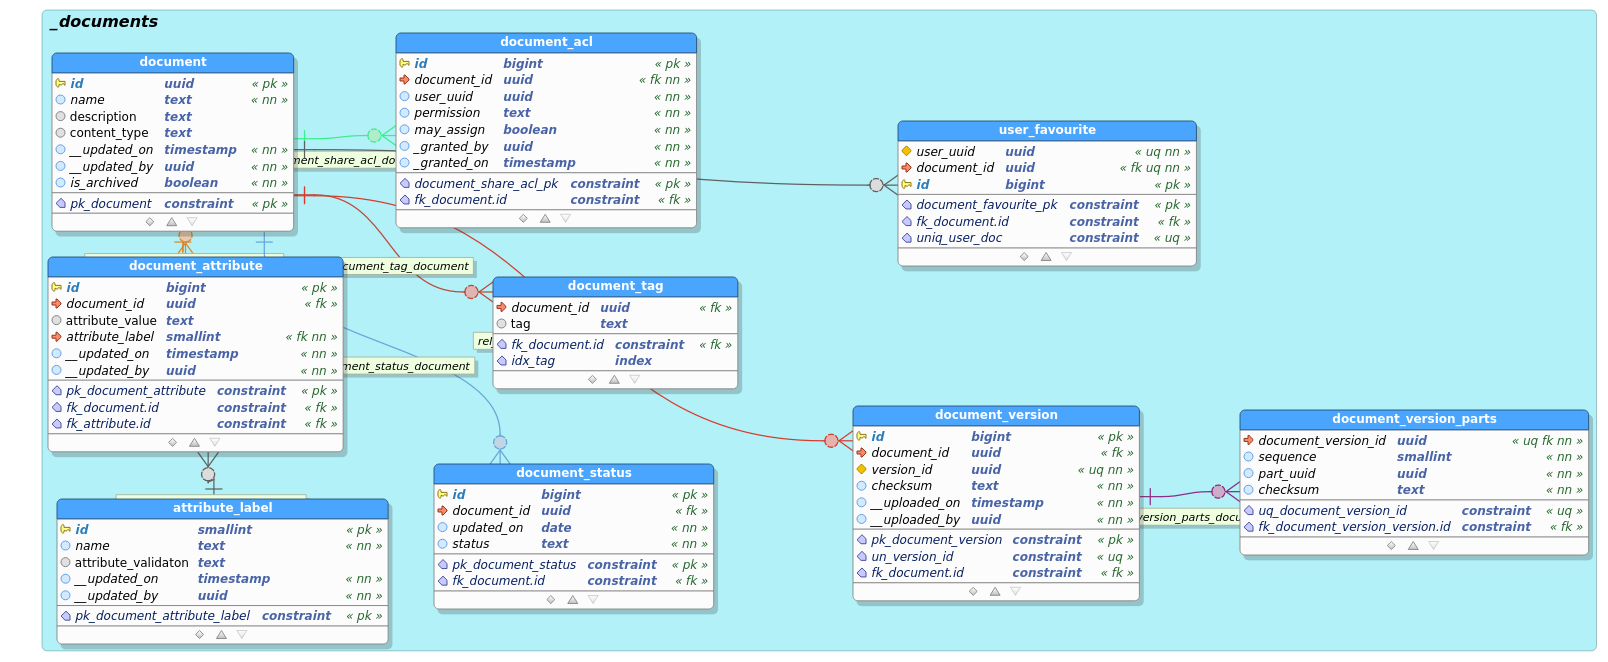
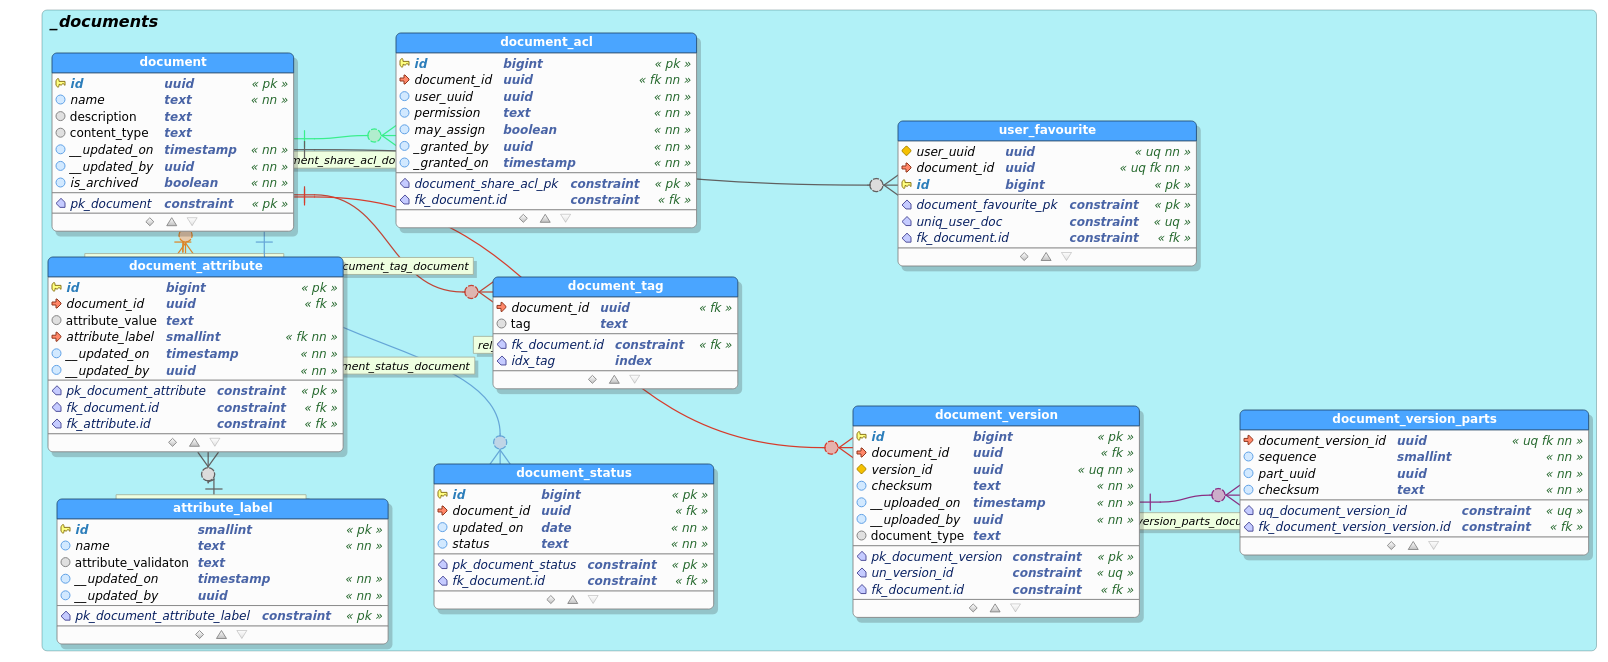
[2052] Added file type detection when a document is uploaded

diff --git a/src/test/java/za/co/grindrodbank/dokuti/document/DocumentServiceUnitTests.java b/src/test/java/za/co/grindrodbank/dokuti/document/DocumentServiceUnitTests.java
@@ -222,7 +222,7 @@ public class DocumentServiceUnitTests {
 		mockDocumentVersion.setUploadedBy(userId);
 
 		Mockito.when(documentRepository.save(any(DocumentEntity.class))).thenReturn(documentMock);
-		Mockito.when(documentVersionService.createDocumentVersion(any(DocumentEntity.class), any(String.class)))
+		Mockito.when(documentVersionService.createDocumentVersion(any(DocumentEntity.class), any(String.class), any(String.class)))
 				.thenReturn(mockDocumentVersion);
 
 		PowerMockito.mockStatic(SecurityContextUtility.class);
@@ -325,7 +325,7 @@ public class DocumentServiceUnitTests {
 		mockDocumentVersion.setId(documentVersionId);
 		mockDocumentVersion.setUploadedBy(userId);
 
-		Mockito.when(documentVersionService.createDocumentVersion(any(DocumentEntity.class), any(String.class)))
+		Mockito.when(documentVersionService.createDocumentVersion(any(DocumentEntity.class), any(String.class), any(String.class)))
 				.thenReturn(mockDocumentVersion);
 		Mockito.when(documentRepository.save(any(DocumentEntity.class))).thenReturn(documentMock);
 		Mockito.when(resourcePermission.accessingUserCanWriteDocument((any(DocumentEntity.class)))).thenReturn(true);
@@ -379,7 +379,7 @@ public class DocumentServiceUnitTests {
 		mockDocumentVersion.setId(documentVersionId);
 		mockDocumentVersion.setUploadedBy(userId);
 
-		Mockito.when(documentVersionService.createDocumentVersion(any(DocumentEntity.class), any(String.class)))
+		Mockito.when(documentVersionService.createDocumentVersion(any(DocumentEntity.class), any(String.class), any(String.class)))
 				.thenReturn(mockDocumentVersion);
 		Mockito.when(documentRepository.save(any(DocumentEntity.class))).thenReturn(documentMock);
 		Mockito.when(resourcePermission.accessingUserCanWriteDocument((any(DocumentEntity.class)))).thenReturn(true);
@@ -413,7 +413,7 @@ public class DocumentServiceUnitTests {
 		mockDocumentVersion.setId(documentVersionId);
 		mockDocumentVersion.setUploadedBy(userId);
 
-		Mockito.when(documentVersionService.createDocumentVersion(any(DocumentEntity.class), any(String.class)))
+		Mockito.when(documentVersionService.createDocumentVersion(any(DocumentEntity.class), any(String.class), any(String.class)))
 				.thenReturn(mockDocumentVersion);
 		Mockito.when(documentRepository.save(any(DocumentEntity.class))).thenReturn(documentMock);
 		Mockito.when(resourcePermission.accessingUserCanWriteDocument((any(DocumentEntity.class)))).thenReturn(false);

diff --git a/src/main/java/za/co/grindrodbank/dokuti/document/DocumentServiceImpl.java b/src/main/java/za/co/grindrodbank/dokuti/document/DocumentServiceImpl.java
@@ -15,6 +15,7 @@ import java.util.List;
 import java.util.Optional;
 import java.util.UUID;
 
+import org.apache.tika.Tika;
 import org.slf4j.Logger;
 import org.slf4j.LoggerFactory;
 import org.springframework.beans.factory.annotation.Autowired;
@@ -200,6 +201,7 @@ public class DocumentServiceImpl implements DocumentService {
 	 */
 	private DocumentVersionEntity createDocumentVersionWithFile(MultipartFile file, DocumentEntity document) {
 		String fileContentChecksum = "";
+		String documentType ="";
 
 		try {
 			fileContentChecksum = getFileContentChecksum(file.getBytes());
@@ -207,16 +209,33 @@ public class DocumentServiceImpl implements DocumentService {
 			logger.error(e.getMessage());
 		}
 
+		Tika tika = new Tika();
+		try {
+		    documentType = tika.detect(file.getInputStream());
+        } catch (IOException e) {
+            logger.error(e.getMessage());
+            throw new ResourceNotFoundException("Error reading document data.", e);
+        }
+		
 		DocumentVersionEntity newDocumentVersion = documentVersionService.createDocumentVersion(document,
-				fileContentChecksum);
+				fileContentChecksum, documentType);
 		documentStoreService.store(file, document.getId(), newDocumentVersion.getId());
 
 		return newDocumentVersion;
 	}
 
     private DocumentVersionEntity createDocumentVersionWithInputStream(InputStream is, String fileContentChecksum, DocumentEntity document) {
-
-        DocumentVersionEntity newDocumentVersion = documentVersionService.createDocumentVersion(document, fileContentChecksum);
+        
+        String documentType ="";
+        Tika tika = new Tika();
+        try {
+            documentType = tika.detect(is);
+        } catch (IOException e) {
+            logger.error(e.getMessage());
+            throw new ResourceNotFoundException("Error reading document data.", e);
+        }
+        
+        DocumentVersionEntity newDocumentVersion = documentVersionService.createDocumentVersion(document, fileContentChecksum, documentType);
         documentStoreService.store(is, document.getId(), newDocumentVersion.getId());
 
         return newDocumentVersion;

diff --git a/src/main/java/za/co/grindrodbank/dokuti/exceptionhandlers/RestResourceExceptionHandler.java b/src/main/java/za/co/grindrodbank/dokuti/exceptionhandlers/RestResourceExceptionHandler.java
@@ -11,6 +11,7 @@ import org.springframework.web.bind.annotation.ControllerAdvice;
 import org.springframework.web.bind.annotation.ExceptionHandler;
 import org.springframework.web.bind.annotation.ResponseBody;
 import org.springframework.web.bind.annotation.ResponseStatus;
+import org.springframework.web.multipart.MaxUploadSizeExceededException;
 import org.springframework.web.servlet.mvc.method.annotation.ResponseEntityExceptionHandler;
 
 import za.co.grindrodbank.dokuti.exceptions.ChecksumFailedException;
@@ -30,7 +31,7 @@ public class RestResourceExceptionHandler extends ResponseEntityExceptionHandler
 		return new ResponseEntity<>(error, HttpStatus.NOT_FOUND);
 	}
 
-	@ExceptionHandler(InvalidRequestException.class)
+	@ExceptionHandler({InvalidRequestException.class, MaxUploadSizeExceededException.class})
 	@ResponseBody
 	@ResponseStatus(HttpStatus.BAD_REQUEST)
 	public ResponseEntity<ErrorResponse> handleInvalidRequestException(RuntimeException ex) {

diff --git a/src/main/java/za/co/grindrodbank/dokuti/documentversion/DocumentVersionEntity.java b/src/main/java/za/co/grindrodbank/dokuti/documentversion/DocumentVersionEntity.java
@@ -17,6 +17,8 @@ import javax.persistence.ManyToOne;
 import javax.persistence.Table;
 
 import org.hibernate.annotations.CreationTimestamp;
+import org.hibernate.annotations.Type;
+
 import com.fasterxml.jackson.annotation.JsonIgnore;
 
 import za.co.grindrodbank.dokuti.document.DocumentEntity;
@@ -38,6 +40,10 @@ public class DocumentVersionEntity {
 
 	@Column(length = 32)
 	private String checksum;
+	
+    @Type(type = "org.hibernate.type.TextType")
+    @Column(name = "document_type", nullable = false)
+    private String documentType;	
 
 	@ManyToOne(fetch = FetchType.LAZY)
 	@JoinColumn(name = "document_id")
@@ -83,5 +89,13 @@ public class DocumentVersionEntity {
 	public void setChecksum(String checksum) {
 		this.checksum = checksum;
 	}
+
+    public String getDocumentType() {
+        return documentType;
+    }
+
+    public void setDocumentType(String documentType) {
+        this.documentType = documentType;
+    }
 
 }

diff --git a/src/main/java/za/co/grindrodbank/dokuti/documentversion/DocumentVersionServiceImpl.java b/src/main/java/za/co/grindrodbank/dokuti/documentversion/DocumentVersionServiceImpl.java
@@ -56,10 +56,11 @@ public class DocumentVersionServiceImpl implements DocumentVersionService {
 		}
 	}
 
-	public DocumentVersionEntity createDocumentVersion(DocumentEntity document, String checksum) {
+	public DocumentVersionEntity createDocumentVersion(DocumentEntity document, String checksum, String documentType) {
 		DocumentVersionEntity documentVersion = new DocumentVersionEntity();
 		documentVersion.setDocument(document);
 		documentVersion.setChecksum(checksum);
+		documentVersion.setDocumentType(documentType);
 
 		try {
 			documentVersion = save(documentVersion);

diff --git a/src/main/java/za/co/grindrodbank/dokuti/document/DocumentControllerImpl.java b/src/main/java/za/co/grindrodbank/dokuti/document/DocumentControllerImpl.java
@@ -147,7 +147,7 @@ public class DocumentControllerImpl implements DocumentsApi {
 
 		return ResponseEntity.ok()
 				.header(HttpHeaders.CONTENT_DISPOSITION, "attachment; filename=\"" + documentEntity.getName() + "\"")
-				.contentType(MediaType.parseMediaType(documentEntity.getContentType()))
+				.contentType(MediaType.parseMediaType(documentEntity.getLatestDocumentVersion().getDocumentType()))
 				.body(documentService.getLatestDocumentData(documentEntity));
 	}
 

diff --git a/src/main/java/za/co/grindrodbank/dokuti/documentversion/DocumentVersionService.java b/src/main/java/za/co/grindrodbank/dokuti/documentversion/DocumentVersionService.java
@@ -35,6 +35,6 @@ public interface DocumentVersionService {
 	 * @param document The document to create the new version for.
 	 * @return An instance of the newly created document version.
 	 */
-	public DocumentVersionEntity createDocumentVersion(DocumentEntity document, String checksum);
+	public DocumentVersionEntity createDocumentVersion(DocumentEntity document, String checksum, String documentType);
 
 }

○ ○ ○ ○ ○ ○ ○

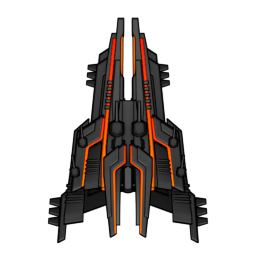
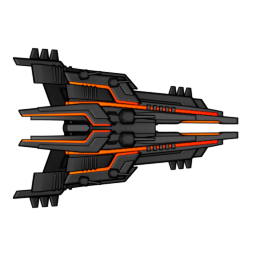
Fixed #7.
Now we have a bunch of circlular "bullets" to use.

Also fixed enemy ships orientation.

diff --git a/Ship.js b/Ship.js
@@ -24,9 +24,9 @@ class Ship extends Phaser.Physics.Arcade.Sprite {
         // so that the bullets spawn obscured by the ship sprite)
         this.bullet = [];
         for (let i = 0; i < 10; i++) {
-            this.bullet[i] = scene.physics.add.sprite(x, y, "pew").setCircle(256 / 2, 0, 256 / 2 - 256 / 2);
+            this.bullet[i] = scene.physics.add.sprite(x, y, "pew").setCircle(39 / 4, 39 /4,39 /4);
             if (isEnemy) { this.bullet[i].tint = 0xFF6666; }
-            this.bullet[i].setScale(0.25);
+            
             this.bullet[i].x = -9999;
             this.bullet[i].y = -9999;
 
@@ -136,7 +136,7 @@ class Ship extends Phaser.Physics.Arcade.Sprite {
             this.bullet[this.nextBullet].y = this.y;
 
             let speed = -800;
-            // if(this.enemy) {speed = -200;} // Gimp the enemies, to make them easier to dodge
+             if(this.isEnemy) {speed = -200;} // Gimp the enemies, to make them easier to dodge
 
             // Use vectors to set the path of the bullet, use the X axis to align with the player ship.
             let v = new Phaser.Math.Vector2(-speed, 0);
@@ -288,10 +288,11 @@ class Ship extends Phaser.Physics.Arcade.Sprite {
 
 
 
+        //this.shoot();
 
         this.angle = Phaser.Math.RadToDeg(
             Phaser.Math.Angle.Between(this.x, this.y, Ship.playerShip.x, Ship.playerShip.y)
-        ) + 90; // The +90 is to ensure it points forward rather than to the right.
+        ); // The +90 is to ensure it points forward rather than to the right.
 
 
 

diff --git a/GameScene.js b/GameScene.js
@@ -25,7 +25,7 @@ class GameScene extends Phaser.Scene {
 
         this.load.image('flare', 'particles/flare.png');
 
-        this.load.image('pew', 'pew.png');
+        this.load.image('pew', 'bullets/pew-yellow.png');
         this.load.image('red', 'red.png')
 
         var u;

○ ○ ○ ○ ○ ○ ○

Exercise brief – Report all lines of the data above that include the string "hibernate".

Exercise solution –
 import org.hibernate.annotations.CreationTimestamp;
+import org.hibernate.annotations.Type;
+    @Type(type = "org.hibernate.type.TextType")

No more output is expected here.